EXERCISE BRIEF
Reproduce all the lines below exactly and omit the images.

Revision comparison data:
══════════════════════════════

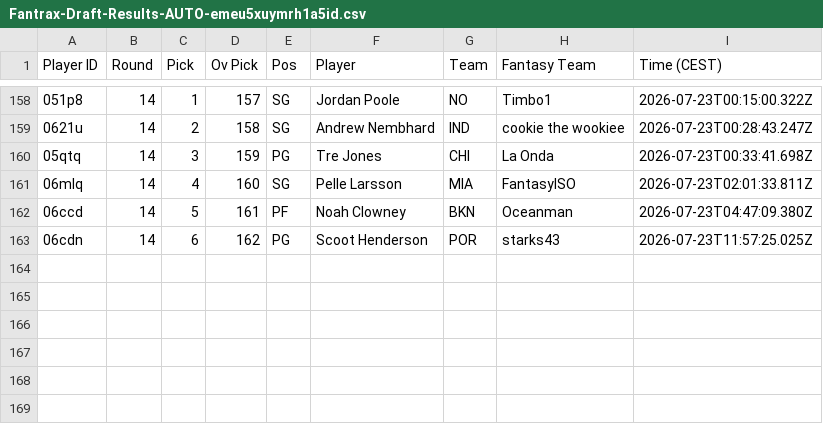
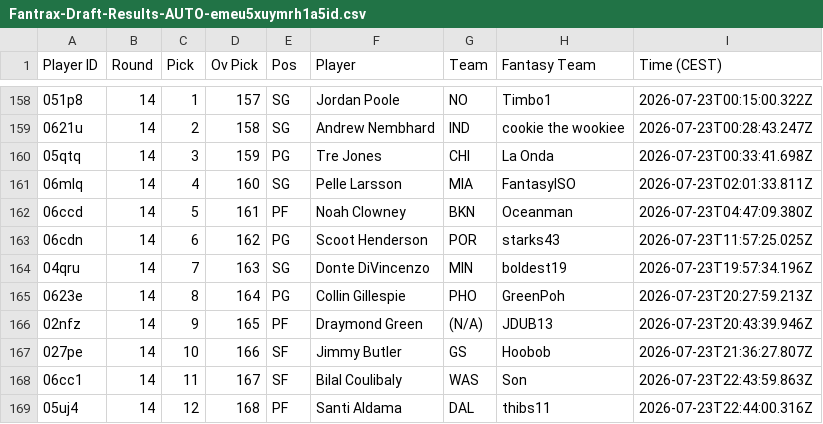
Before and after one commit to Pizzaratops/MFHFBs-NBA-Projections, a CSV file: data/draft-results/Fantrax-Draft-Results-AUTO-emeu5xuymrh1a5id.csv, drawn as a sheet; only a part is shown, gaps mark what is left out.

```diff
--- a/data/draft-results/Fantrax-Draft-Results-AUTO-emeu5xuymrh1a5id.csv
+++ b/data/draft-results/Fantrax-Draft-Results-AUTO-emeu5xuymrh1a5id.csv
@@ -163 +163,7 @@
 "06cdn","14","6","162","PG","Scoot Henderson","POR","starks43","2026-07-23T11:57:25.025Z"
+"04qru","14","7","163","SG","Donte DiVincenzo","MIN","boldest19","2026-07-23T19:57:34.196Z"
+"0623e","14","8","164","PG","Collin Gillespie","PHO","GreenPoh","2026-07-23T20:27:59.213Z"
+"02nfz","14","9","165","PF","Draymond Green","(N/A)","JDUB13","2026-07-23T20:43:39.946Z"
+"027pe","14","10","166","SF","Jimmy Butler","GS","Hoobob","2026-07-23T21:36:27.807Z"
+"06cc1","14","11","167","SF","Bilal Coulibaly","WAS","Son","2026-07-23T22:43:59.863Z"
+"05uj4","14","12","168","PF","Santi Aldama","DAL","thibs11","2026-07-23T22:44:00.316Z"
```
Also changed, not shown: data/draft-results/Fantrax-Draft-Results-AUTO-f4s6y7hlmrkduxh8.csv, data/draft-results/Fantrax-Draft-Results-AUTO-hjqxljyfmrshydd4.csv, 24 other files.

══════════════════════════════

TASK RESPONSE
Before and after one commit to Pizzaratops/MFHFBs-NBA-Projections, a CSV file: data/draft-results/Fantrax-Draft-Results-AUTO-emeu5xuymrh1a5id.csv, drawn as a sheet; only a part is shown, gaps mark what is left out.

```diff
--- a/data/draft-results/Fantrax-Draft-Results-AUTO-emeu5xuymrh1a5id.csv
+++ b/data/draft-results/Fantrax-Draft-Results-AUTO-emeu5xuymrh1a5id.csv
@@ -163 +163,7 @@
 "06cdn","14","6","162","PG","Scoot Henderson","POR","starks43","2026-07-23T11:57:25.025Z"
+"04qru","14","7","163","SG","Donte DiVincenzo","MIN","boldest19","2026-07-23T19:57:34.196Z"
+"0623e","14","8","164","PG","Collin Gillespie","PHO","GreenPoh","2026-07-23T20:27:59.213Z"
+"02nfz","14","9","165","PF","Draymond Green","(N/A)","JDUB13","2026-07-23T20:43:39.946Z"
+"027pe","14","10","166","SF","Jimmy Butler","GS","Hoobob","2026-07-23T21:36:27.807Z"
+"06cc1","14","11","167","SF","Bilal Coulibaly","WAS","Son","2026-07-23T22:43:59.863Z"
+"05uj4","14","12","168","PF","Santi Aldama","DAL","thibs11","2026-07-23T22:44:00.316Z"
```
Also changed, not shown: data/draft-results/Fantrax-Draft-Results-AUTO-f4s6y7hlmrkduxh8.csv, data/draft-results/Fantrax-Draft-Results-AUTO-hjqxljyfmrshydd4.csv, 24 other files.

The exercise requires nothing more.